Every line of the records that holds the word "cells" should be copied out.

++++++++++

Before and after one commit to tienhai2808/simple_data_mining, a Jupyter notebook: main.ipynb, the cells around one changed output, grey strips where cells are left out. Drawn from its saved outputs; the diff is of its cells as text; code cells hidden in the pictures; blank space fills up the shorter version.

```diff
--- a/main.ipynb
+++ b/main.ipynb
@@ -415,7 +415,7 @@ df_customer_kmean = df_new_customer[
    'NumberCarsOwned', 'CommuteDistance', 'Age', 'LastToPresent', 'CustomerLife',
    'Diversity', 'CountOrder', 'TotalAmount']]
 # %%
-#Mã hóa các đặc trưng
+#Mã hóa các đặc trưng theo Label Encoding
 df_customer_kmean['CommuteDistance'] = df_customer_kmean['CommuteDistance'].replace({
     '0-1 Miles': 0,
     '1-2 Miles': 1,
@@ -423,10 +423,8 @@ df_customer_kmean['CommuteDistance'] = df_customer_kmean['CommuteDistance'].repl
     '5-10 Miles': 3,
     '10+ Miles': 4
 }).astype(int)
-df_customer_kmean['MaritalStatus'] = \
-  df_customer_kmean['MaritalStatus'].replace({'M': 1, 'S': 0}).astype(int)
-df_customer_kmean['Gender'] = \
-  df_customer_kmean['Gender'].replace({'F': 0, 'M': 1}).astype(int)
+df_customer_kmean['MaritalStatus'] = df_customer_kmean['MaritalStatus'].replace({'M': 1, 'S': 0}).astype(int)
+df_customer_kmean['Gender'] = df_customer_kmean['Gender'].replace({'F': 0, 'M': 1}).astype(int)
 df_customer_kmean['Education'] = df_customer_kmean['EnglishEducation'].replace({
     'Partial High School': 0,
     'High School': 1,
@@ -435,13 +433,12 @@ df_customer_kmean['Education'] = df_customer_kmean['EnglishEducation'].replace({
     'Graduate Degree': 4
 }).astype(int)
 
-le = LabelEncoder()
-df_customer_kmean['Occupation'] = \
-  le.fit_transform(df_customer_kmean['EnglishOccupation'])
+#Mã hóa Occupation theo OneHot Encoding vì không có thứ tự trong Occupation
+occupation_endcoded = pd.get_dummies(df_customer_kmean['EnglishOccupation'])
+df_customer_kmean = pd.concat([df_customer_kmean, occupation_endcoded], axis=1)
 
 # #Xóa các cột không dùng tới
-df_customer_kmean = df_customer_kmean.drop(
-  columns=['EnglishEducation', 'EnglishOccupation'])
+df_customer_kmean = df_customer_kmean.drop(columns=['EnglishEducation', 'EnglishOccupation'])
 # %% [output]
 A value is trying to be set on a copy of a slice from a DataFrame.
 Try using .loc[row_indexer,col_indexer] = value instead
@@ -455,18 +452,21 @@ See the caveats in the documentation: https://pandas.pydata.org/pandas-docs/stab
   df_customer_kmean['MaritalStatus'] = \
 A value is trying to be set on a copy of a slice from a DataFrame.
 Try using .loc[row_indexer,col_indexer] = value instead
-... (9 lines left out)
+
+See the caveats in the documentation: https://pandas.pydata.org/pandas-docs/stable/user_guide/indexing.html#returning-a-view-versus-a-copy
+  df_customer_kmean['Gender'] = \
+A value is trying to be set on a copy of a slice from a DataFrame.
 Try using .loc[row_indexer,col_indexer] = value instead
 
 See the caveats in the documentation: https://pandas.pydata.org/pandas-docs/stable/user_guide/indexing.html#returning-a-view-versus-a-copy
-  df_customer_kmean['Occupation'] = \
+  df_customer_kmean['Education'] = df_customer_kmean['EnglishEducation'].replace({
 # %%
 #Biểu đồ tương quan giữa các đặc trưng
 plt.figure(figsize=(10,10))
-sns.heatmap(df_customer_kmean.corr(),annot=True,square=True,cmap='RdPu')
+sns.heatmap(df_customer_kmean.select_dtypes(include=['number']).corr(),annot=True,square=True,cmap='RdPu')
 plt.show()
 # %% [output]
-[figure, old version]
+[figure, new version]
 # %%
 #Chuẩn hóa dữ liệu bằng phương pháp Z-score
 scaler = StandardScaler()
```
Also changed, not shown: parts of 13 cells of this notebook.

++++++++++

## Output of the task
Before and after one commit to tienhai2808/simple_data_mining, a Jupyter notebook: main.ipynb, the cells around one changed output, grey strips where cells are left out. Drawn from its saved outputs; the diff is of its cells as text; code cells hidden in the pictures; blank space fills up the shorter version.
Also changed, not shown: parts of 13 cells of this notebook.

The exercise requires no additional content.